-- TASK DETAILS --
Go over the records and copy every line with the string "Influencing".

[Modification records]
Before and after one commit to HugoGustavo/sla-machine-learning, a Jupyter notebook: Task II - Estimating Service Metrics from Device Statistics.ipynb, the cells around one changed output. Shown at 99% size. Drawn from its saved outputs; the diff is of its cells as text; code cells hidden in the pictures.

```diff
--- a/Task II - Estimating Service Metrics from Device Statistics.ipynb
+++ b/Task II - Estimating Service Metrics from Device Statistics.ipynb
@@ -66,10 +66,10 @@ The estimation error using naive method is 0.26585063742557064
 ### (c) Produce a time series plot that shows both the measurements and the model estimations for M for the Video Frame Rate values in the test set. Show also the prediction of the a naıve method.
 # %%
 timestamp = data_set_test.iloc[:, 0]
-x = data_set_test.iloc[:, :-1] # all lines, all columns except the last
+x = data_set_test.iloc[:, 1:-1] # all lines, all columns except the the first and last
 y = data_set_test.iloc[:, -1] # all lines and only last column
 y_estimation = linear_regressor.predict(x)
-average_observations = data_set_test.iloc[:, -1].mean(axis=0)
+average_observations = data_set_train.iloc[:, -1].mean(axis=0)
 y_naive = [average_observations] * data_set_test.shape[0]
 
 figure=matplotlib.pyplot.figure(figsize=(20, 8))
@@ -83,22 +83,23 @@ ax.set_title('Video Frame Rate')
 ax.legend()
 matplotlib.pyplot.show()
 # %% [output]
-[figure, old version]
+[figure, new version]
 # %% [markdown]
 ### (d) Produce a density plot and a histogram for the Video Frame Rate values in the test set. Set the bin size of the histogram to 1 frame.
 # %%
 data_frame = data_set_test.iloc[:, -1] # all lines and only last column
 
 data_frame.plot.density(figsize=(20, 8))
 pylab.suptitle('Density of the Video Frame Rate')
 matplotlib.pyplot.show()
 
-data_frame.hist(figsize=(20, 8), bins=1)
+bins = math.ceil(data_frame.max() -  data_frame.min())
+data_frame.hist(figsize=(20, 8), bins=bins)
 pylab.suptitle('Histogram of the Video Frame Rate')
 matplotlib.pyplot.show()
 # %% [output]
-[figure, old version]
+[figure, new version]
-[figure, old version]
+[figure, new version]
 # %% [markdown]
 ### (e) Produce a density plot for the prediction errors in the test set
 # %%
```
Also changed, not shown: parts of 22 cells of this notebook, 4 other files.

==

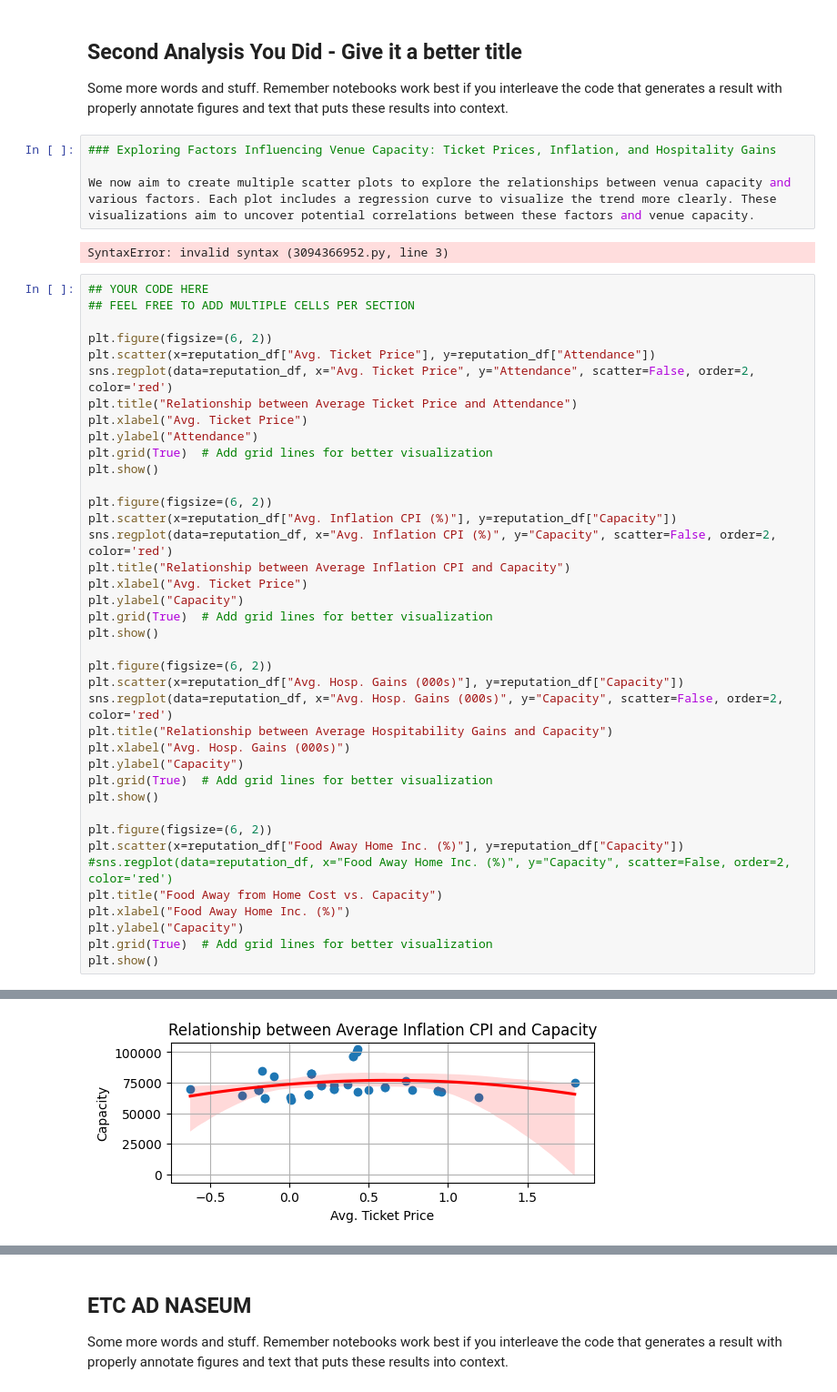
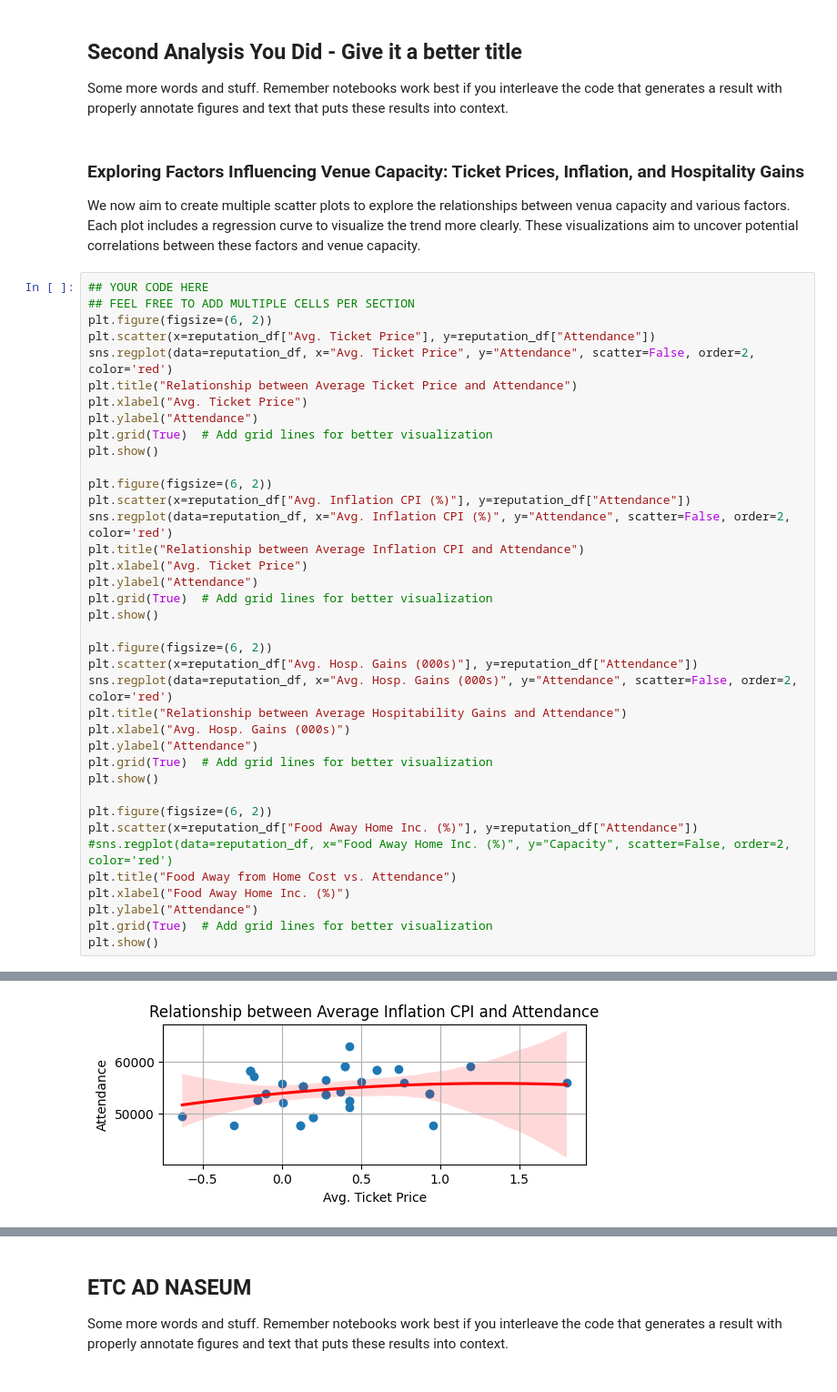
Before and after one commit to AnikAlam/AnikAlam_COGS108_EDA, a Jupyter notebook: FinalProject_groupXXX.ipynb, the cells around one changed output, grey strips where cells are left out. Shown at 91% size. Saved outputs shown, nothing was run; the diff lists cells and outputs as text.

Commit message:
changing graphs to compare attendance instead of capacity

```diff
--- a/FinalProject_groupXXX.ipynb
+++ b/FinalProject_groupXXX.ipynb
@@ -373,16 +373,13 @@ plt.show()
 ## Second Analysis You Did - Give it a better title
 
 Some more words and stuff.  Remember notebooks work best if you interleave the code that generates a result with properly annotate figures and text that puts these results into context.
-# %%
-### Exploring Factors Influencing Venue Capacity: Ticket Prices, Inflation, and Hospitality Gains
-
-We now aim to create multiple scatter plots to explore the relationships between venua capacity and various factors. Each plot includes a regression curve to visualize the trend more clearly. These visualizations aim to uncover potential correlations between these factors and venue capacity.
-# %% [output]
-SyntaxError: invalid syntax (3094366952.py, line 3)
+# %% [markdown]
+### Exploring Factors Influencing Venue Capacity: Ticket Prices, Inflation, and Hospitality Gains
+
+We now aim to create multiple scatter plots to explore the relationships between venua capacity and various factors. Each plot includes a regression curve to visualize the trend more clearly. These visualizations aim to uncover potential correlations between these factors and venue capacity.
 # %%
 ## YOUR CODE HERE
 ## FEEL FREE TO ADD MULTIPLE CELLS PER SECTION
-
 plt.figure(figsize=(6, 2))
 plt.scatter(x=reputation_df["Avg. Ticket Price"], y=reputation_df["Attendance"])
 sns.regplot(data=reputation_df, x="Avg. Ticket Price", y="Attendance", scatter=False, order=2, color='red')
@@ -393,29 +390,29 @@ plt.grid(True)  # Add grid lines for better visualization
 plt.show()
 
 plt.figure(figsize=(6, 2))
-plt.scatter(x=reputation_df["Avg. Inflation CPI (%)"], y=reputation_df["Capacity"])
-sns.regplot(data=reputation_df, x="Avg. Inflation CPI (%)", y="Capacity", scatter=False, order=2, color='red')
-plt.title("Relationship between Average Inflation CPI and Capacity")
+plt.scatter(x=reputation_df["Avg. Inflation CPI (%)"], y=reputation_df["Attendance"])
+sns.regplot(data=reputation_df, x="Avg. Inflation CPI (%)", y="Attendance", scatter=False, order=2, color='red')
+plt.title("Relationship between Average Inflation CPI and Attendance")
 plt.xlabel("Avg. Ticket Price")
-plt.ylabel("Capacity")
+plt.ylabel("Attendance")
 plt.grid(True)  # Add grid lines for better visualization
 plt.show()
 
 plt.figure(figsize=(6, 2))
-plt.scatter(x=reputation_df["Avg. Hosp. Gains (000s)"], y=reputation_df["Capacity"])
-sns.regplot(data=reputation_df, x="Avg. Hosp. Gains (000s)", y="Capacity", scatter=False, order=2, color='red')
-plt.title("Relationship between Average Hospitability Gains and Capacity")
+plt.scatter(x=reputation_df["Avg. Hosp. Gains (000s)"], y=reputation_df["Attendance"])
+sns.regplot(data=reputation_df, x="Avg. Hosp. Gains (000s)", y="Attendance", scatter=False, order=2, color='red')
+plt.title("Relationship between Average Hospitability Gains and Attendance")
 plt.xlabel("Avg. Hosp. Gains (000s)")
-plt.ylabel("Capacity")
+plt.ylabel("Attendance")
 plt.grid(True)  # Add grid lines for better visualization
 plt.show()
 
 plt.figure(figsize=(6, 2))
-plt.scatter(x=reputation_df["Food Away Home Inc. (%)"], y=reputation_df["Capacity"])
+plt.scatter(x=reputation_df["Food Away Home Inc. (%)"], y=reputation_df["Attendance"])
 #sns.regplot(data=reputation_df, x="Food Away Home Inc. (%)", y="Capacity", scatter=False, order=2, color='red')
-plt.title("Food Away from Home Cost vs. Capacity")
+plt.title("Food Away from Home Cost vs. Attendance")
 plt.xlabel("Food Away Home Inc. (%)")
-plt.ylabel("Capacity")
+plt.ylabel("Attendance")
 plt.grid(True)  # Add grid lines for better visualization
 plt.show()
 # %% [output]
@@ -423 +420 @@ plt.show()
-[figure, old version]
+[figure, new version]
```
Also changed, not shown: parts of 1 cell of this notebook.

---

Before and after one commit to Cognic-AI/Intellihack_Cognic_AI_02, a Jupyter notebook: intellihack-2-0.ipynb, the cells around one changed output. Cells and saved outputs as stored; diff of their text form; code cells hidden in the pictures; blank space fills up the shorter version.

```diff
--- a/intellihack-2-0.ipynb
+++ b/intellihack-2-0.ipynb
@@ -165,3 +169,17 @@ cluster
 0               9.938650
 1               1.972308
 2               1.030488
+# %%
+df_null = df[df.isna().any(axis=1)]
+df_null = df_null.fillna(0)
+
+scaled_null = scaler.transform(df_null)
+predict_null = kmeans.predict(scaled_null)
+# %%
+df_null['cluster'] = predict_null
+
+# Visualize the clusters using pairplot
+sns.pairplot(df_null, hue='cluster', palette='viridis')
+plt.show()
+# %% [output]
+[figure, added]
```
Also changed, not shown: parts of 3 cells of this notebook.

-- RESULT --
-### Exploring Factors Influencing Venue Capacity: Ticket Prices, Inflation, and Hospitality Gains
+### Exploring Factors Influencing Venue Capacity: Ticket Prices, Inflation, and Hospitality Gains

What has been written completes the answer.